→ **Task goal**: Repeat the entire listing exactly.

◆ ◆ ◆ ◆

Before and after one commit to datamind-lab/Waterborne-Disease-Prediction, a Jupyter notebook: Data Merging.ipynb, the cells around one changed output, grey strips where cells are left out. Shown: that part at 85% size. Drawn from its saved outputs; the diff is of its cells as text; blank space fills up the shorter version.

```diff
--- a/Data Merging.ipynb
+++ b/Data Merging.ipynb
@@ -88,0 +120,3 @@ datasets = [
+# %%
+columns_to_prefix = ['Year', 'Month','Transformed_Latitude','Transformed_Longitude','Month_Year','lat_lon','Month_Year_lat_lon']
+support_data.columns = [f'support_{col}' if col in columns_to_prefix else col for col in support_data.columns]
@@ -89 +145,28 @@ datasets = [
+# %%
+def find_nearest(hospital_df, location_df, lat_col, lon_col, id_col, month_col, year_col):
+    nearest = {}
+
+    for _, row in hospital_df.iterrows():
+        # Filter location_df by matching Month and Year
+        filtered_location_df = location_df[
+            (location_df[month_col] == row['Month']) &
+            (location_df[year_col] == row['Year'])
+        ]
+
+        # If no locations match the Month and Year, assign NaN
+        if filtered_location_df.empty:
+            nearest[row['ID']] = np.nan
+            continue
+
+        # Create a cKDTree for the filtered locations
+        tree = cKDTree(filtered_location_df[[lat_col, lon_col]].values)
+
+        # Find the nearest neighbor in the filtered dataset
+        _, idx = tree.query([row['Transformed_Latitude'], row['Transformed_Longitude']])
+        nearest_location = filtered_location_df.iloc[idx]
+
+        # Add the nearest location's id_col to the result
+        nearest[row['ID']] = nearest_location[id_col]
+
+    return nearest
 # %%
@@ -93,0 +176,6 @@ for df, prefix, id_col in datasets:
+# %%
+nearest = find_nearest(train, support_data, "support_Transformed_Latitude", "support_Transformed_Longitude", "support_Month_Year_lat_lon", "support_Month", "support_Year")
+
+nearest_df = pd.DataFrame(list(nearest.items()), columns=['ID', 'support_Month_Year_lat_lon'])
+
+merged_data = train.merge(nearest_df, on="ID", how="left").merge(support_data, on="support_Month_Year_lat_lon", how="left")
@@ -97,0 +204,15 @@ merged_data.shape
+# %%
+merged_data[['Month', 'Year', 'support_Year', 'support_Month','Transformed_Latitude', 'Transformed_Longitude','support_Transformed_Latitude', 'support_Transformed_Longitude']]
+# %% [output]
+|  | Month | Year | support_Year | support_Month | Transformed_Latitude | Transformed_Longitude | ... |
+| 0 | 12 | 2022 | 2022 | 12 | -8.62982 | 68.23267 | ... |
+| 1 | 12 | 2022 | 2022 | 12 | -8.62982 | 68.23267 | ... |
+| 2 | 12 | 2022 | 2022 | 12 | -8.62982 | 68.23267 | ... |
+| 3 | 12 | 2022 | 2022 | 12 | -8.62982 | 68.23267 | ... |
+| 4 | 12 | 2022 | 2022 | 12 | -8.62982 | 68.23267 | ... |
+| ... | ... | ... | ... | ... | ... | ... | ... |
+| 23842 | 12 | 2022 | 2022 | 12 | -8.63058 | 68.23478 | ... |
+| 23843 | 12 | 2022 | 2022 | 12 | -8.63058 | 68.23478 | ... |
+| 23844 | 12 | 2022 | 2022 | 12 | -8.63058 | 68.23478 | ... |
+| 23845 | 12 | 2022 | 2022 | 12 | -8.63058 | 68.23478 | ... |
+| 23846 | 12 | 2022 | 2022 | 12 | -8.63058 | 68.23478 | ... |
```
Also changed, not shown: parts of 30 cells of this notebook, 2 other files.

◆ ◆ ◆ ◆

→ **Output of the exercise**:
Before and after one commit to datamind-lab/Waterborne-Disease-Prediction, a Jupyter notebook: Data Merging.ipynb, the cells around one changed output, grey strips where cells are left out. Shown: that part at 85% size. Drawn from its saved outputs; the diff is of its cells as text; blank space fills up the shorter version.

```diff
--- a/Data Merging.ipynb
+++ b/Data Merging.ipynb
@@ -88,0 +120,3 @@ datasets = [
+# %%
+columns_to_prefix = ['Year', 'Month','Transformed_Latitude','Transformed_Longitude','Month_Year','lat_lon','Month_Year_lat_lon']
+support_data.columns = [f'support_{col}' if col in columns_to_prefix else col for col in support_data.columns]
@@ -89 +145,28 @@ datasets = [
+# %%
+def find_nearest(hospital_df, location_df, lat_col, lon_col, id_col, month_col, year_col):
+    nearest = {}
+
+    for _, row in hospital_df.iterrows():
+        # Filter location_df by matching Month and Year
+        filtered_location_df = location_df[
+            (location_df[month_col] == row['Month']) &
+            (location_df[year_col] == row['Year'])
+        ]
+
+        # If no locations match the Month and Year, assign NaN
+        if filtered_location_df.empty:
+            nearest[row['ID']] = np.nan
+            continue
+
+        # Create a cKDTree for the filtered locations
+        tree = cKDTree(filtered_location_df[[lat_col, lon_col]].values)
+
+        # Find the nearest neighbor in the filtered dataset
+        _, idx = tree.query([row['Transformed_Latitude'], row['Transformed_Longitude']])
+        nearest_location = filtered_location_df.iloc[idx]
+
+        # Add the nearest location's id_col to the result
+        nearest[row['ID']] = nearest_location[id_col]
+
+    return nearest
 # %%
@@ -93,0 +176,6 @@ for df, prefix, id_col in datasets:
+# %%
+nearest = find_nearest(train, support_data, "support_Transformed_Latitude", "support_Transformed_Longitude", "support_Month_Year_lat_lon", "support_Month", "support_Year")
+
+nearest_df = pd.DataFrame(list(nearest.items()), columns=['ID', 'support_Month_Year_lat_lon'])
+
+merged_data = train.merge(nearest_df, on="ID", how="left").merge(support_data, on="support_Month_Year_lat_lon", how="left")
@@ -97,0 +204,15 @@ merged_data.shape
+# %%
+merged_data[['Month', 'Year', 'support_Year', 'support_Month','Transformed_Latitude', 'Transformed_Longitude','support_Transformed_Latitude', 'support_Transformed_Longitude']]
+# %% [output]
+|  | Month | Year | support_Year | support_Month | Transformed_Latitude | Transformed_Longitude | ... |
+| 0 | 12 | 2022 | 2022 | 12 | -8.62982 | 68.23267 | ... |
+| 1 | 12 | 2022 | 2022 | 12 | -8.62982 | 68.23267 | ... |
+| 2 | 12 | 2022 | 2022 | 12 | -8.62982 | 68.23267 | ... |
+| 3 | 12 | 2022 | 2022 | 12 | -8.62982 | 68.23267 | ... |
+| 4 | 12 | 2022 | 2022 | 12 | -8.62982 | 68.23267 | ... |
+| ... | ... | ... | ... | ... | ... | ... | ... |
+| 23842 | 12 | 2022 | 2022 | 12 | -8.63058 | 68.23478 | ... |
+| 23843 | 12 | 2022 | 2022 | 12 | -8.63058 | 68.23478 | ... |
+| 23844 | 12 | 2022 | 2022 | 12 | -8.63058 | 68.23478 | ... |
+| 23845 | 12 | 2022 | 2022 | 12 | -8.63058 | 68.23478 | ... |
+| 23846 | 12 | 2022 | 2022 | 12 | -8.63058 | 68.23478 | ... |
```
Also changed, not shown: parts of 30 cells of this notebook, 2 other files.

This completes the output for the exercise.